The Rescue E. Chai Vasarhelyi, Jimmy Chin | USA/United Kingdom International Premiere
Three Minutes – A Lengthening Bianca Stigter | Netherlands/United Kingdom Canadian Premiere
Wochiigii lo: End of the Peace Heather Hatch | Canada World Premiere
Futura Pietro Marcello, Francesco Munzi, Alice Rohrwacher | Italy North American Premiere
The Girl and the Spider (Das Mädchen und die Spinne) Ramon Zürcher, Silvan Zürcher | Switzerland North American Premiere
Wavelengths Opening Film Neptune Frost Saul Williams, Anisia Uzeyman | Rwanda/USA North American Premiere
A Night of Knowing Nothing Payal Kapadia | India/France International Premiere
Ste. Anne Rhayne Vermette | Canada North American Premiere
The Tsugua Diaries (Diários de Otsoga) Maureen Fazendeiro, Miguel Gomes | Portugal North American Premiere
The Capacity for Adequate Anger Vika Kirchenbauer | Germany World Premiere
Dear Chantal (Querida Chantal) Nicolás Pereda | Mexico/Spain International Premiere
earthearthearth Daïchi Saïto | Canada North American Premiere
Inner Outer Space Laida Lertxundi | Spain North American Premiere
Polycephaly in D Michael Robinson | USA World Premiere
“The red filter is withdrawn.” (“Le-deu-pil-teo-ga Cheol-hoe-doeb-ni-da.”) Minjung Kim | South Korea North American Premiere
Train Again Peter Tscherkassky | Austria North American Premiere
After Blue (Dirty Paradise) Bertrand Mandico | France North American Premiere
DASHCAM Rob Savage | United Kingdom/USA World Premiere
Saloum Jean Luc Herbulot | Senegal World Premiere Midnight Madness Opening Film Titane Julia Ducournau | France North American Premiere
You Are Not My Mother Kate Dolan | Ireland World Premiere
Zalava Arsalan Amiri | Iran North American Premiere
SPECIAL PRESENTATIONS Presented by Visa (New additions to previously announced programme)
Ahed’s Knee (Ha’berech) Nadav Lapid | Israel/France/Germany North American Premiere
The Box (La Caja) Lorenzo Vigas | USA/Mexico North American Premiere (previously announced in Contemporary World Cinema)
France Bruno Dumont | France/Germany/Italy/Belgium North American Premiere
Where Is Anne Frank?
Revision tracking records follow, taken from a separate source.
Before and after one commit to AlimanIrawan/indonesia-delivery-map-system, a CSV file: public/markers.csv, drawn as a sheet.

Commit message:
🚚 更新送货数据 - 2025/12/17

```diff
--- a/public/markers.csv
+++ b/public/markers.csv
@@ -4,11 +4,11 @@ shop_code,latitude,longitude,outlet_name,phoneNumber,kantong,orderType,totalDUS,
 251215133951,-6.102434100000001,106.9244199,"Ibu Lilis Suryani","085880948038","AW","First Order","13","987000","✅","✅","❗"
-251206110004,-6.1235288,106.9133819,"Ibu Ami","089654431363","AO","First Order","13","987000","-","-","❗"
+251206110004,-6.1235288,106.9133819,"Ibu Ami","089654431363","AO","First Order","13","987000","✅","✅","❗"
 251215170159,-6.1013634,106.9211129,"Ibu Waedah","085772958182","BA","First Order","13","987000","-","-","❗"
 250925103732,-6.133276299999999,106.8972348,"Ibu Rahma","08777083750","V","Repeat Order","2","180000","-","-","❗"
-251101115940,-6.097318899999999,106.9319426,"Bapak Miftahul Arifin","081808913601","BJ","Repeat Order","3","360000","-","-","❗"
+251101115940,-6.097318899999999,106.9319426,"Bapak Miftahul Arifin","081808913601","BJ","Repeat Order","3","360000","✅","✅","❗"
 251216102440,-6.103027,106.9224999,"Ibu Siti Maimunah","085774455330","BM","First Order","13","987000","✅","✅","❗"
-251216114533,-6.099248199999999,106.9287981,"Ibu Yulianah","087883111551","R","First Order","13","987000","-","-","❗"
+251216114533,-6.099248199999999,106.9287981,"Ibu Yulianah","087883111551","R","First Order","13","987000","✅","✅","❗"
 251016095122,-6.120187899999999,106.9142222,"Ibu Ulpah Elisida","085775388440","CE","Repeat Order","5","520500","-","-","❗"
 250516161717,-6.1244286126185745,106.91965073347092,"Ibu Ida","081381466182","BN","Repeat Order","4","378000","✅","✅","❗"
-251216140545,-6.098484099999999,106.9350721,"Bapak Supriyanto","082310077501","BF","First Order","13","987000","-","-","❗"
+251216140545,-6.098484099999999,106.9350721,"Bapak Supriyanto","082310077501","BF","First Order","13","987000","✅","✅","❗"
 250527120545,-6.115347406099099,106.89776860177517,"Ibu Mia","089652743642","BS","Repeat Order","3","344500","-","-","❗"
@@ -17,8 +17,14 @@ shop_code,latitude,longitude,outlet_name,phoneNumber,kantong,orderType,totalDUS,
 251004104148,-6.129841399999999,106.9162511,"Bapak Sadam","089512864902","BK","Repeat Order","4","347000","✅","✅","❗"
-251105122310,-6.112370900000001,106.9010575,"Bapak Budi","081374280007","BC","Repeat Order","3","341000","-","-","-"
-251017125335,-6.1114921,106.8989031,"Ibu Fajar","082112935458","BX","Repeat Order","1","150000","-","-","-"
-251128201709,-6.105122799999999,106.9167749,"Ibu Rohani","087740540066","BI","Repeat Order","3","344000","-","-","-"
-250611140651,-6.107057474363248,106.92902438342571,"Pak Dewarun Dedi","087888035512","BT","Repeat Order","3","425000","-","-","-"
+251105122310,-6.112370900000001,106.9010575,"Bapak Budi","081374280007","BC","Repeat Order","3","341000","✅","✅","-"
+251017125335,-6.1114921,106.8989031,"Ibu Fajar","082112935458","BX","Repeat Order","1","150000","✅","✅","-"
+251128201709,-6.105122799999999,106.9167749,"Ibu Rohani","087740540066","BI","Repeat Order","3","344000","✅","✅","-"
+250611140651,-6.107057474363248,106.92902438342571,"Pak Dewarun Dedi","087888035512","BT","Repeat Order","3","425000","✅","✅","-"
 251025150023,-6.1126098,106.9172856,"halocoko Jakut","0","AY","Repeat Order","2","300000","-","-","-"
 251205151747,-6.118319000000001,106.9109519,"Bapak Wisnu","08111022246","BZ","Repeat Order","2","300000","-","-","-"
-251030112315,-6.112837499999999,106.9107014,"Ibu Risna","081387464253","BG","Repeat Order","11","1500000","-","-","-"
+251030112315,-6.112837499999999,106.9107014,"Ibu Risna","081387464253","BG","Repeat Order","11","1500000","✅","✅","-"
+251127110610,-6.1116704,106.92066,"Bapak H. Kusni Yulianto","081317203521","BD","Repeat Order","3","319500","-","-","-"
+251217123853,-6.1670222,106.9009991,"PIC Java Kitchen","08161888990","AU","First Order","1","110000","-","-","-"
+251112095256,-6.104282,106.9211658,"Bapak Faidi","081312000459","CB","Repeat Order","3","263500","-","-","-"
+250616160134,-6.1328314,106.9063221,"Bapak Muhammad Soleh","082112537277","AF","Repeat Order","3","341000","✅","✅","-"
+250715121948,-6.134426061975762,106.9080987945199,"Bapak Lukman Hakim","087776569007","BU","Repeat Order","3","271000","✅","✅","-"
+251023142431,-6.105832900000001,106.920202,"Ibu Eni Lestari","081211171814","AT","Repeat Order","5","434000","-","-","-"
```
Ari Folman | Belgium/France/Netherlands/Luxembourg/Israel North American Premiere
CONTEMPORARY WORLD CINEMA Presented by Sun Life (New additions to previously announced programme)
7 Prisoners (7 Prisioneiros) Alexandre Moratto | Brazil North American Premiere
Compartment No. 6 Juho Kuosmanen | Finland/Germany/Estonia/Russia North American Premiere
The Gravedigger’s Wife Khadar Ayderus Ahmed | France/Somalia/Germany/Finland North American Premiere
Jockey Clint Bentley | USA International Premiere
Small Body Laura Samani | Italy/France/Slovenia North American Premiere
True Things Harry Wootliff | United Kingdom North American Premiere